✧  One set is used per game. As you can see in the sets I have provided, each set consists of several pre-formed sentences. Each sentence is divided into pieces (words or phrases), each on a separate tile, as well as having an image tile associated with it.
✧  The tiles are placed, face down, in the middle of the playing table. Calculate the number of tiles divided by the number of players, and have each player take that many tiles. (So all tiles will be taken, with each player having the same number.)
✧  Each player looks at their tiles and decides which ones they don’t need in order to make a set. They discard the ones they don’t want back into the center of the table (the “pot”) face down. However many tiles a player discards, they take that many from the tiles that have been discarded by other players. Each player continues discarding unwanted tiles and drawing new tiles from the pot until they have a set, including the image.

ALTERNATE RULES: Instead of discarding unwanted tiles into the center at will, at a given signal each player passes one tile to the player on their left, as in “Old Maid” or “Babanuki.”

The concept is very adaptable to a wide range of targets and levels of difficulties.

It’s a lot of work to make your own grammar sets, but below are links to three of the many Grammar Sets that I have made for my own students. You are welcome to print them out and use them for your own classes. I do encourage you to also make sets of your own to fit the size of your classes and the needs of your students.

Here are links to PDFs with three different grammar points: 
 Present Progressive (Present Continuous) 
“There is / There are”
“have / don’t have” 

(But also see the “How to Make Game Tiles” video below!)

1. Print the pages on sticky-back paper.

2. Get some kind of thick, stiff paper material for backing sheets to give the tiles stiffness and heft. I use card board that is 0.6 mm thick.
(Note: not cardboard, but card board).

3. Peel the backing off the sticky-back paper and adhere the paper onto the backing sheet.

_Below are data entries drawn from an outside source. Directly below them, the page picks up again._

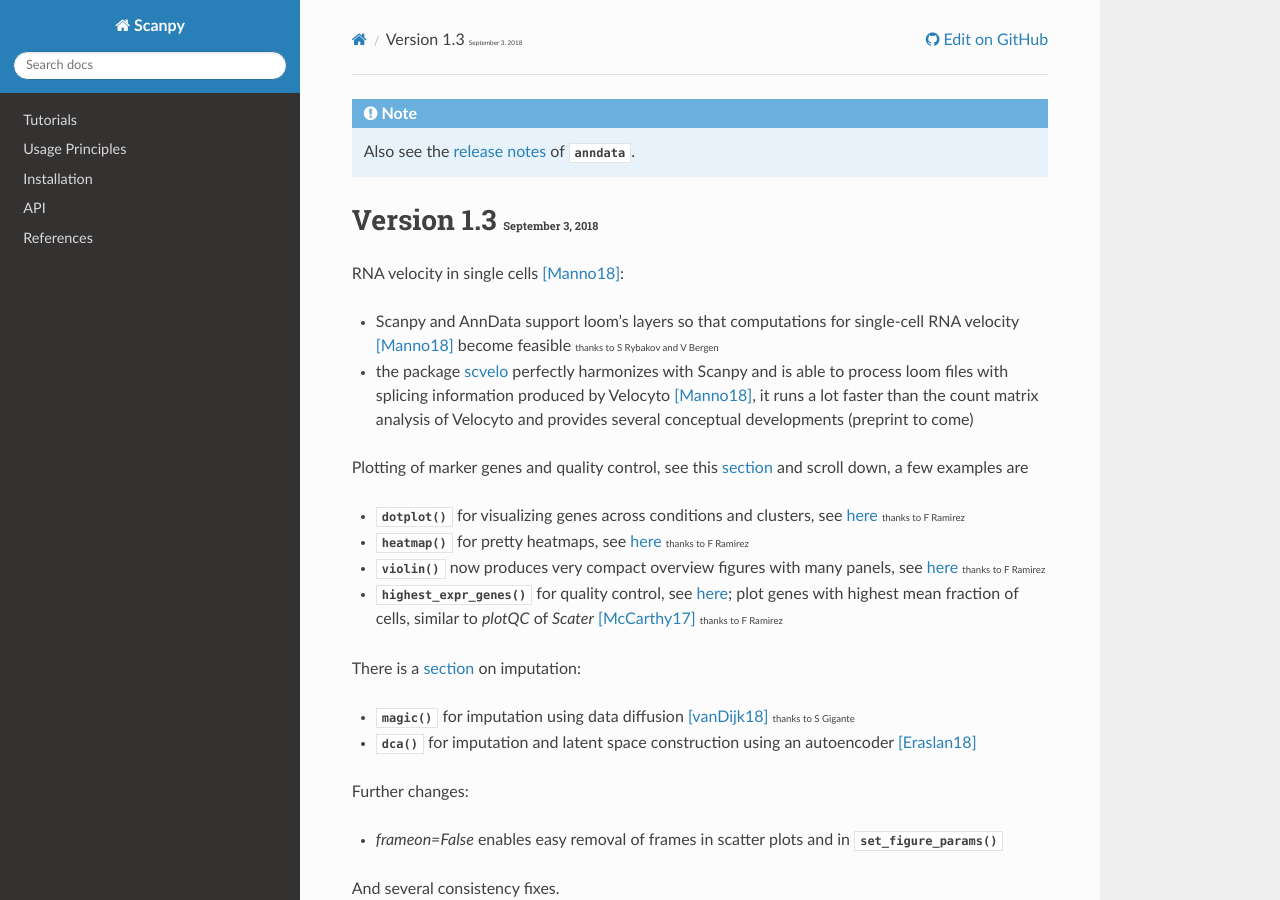
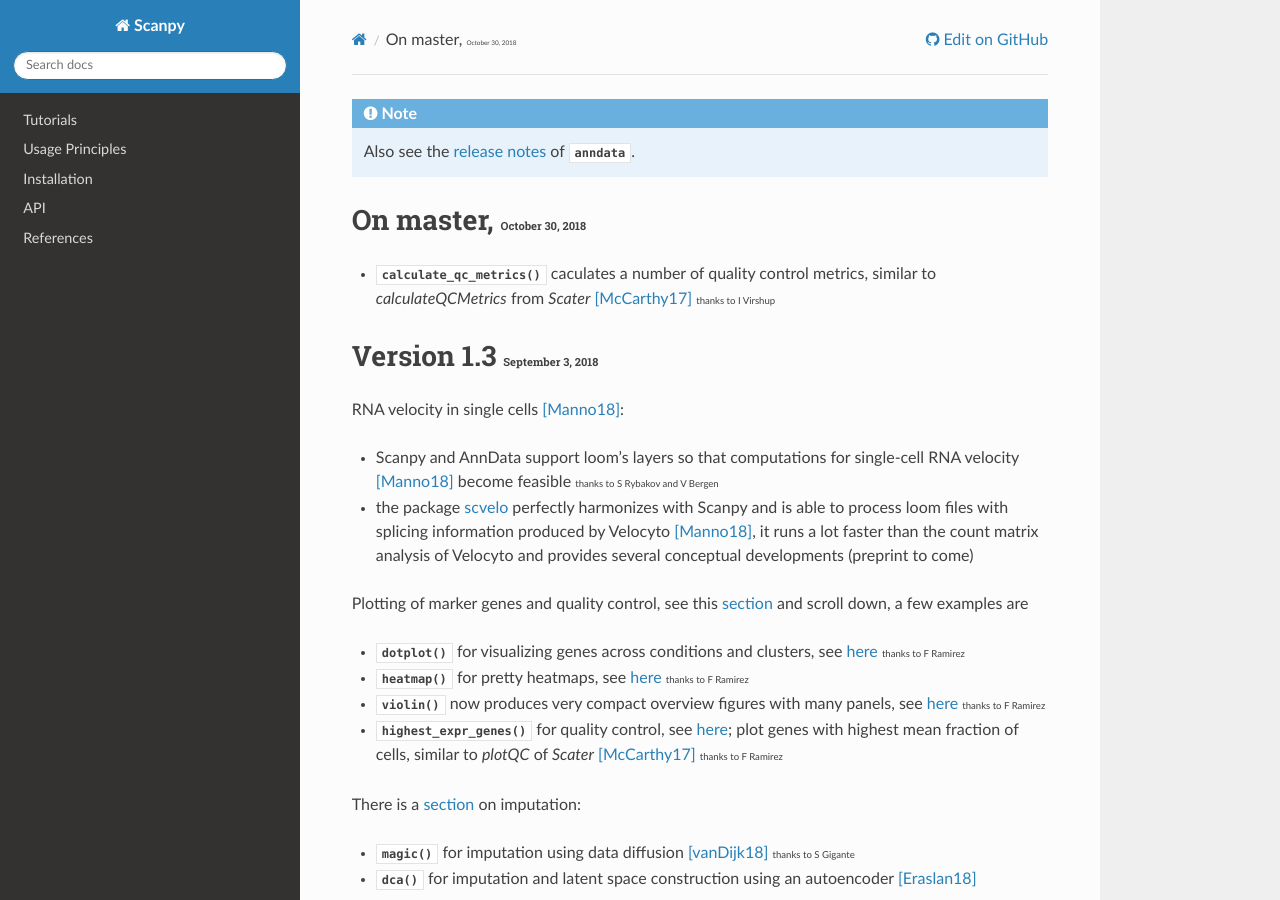
Before and after one commit to scverse/scanpy, a Sphinx documentation site: the page built from docs/release_notes.rst, in a window 1280 px wide and 900 px high. Built offline with Sphinx 7.4.7 and the Read the Docs theme 2.0.0, drawn with Linux system fonts in a browser that asks for light colours; the version number could not be read and is left out.

Commit message:
Update docs for calculate_qc_metrics

```diff
--- a/docs/api/index.rst
+++ b/docs/api/index.rst
@@ -23,6 +23,7 @@
 .. autosummary::
    :toctree: .
 
+   pp.calculate_qc_metrics
    pp.filter_cells
    pp.filter_genes
    pp.filter_genes_dispersion
--- a/docs/release_notes.rst
+++ b/docs/release_notes.rst
@@ -5,6 +5,11 @@
 .. role:: small
 
 .. role:: smaller
+
+On master, :small:`October 30, 2018`
+------------------------------------
+
+- :func:`~scanpy.api.pp.calculate_qc_metrics` caculates a number of quality control metrics, similar to `calculateQCMetrics` from *Scater* [McCarthy17]_ :smaller:`thanks to I Virshup`
 
 
 Version 1.3 :small:`September 3, 2018`
```
Also changed, not shown: 1 other file.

4. Cut as accurately as you can, vertically following the cutting guide lines, and horizontally so as to split the border lines in half.

Here is a YouTube video of the game being played:


Here is a video showing just how I make my game tiles: